They drove on in silence, Susan gathering her thoughts. ‘Why do you hate the church so much?’ she asked her husband. He didn’t answer her. She looked out at the passing cars. ‘I want us to have peace in our home. We ought to sit with the pastor and resolve our issues.’
‘You want me to go to that deceiver? That will never happen. You have to stop attending that church! He is the cause of all our marital problems,’ Bassey said. ‘I don’t want you to see that pastor again. He is poisoning your mind against me, slowly destroying our marriage.’
‘Our marriage was in shambles before I went to him for help,’ Susan retorted.
‘That man is a deceiver. He tells you lies in the name of religion. He wants you to break your marital vows and abandon our marriage.’
‘Do you want to know the truth?’ she turned to him as he drove. ‘It is because of that pastor that I can still tolerate you. It is because of him that I return to that house everyday to see you. I hate coming to that house. I hate everything about you. You spend your time hanging out with your drinking buddies and come back home in the early hours of the morning.’ She caught her breath. ‘Tell me, what do you and your friends do all night?’
‘Are you accusing me of something because if you are let me know what it is,’ Bassey said.
‘Do you and your drinking buddies also spend time with whores?’ she hit the dashboard of the car. ‘I met that skinny girl you are chasing all over town. What do you see in her? Is she better than me? What has she got that you are ready to throw away our marriage away for?’
Bassey said nothing. His eyes were glued on the road.
‘Answer me!’ she raised her voice.
‘Are you saying you and your pastor are better than me because I hang out with my friends? Is that what he tells you in his church?’ He laughed bitterly. ‘I knew it was a mistake to allow you go to that church. Now you think you are better than me. You all are hypocrites, especially that pastor of yours.’
‘How dare you insult that good man? His only sin has been to pray for me and counsel me to remain with you!’ Susan shouted at him.
‘Well, if you think he is that good why don’t you move out of my house and move in with him?’ the car swerved to the right. Horns blared.
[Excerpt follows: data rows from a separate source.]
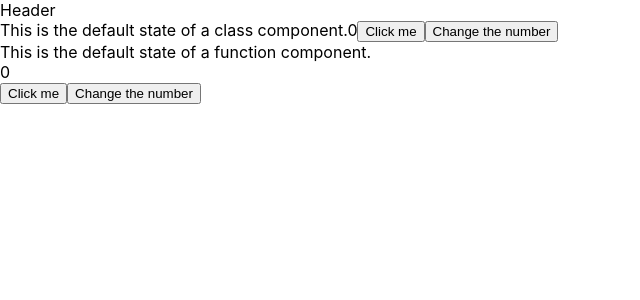
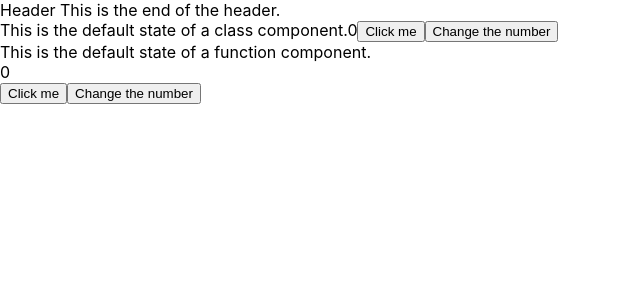
Before and after one commit to MS-Cinti/w14-practice, a React (Create React App) app: page / in a window 1280 px wide. Shown: the top 300 px of the page, without its empty margins (0-640 px from the left). Built offline with nearby package versions, Linux system fonts and the light colour scheme.

Commit message:
added some changes

```diff
--- a/src/components/Header.jsx
+++ b/src/components/Header.jsx
@@ -1,9 +1,12 @@
 import React from 'react'
 
-function Header() {
-  return (
-    <div>Header</div>
-  )
+//ez történik a háztető alatt, amikor a jsx-ben létrehozunk egy divet pl
+function Header(props) {
+    //ha a returnnel egy sorban van a kód, akkor nem kell a () jele
+  /*return <div>Header {toHeader}</div>*/
+  //1.arg: milyen típusú elemet akarunk létrehozni, 2.arg: null, 3.arg: `` között szöveg
+    //return React.createElement("div", null, `Header ${toHeader}`)
+    return <div>Header {props.to}</div>
 }
 
 export default Header
--- a/src/index.js
+++ b/src/index.js
@@ -8,7 +8,7 @@ import Header from './components/Header';
 const root = ReactDOM.createRoot(document.getElementById('root'));
 root.render(
   <React.StrictMode>
-    <Header />
+    <Header to="This is the end of the header."/>
     <ButtonWithClass />
     <ButtonWithHooks />
   </React.StrictMode>
```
‘Is that what you want?’ she asked. ‘Have you found a whore to satisfy your desires?’ she accused him.
He said nothing. They drove on in silence.
Susan turned to her husband. ‘Bassey, do you love me? Was there a time in our relationship that you cared about me as a human being and not as something to use to satisfy your lust?’
Akpabio glanced at his wife and turned his eyes back on the road.
Susan continued. ‘I want to know if you feel anything for me. Do you?’ she asked him in a shaky voice. Her husband kept driving.
She wiped tears off her cheeks. ‘So you cannot tell me if you feel anything for me?’ She turned away from him and started crying softly.
The hand that held the phone shook slightly as he turned it off. He had heard enough. He shut his eyes for a moment thinking about the conversation he heard between Bassey and Susan. If Bassey didn’t feel anything for Susan, he knew what he felt for her. It was an emotion stronger than anything he had ever felt before for a woman. Although he enjoyed the feeling the emotion brought but it was getting out of control. He once thought he was in control of the emotion but he was shocked to discover the emotion rearing up its head even during sacred moments of prayer in church. It suddenly dawned on him that the emotion he felt for Susan had become an obsession, an animal that needed to be fed constantly and was making him it’s slave.
For the first time pastor Ogedengbe realised he was dealing with a dangerous emotion and he wasn’t quite sure how to handle it.
To be continued…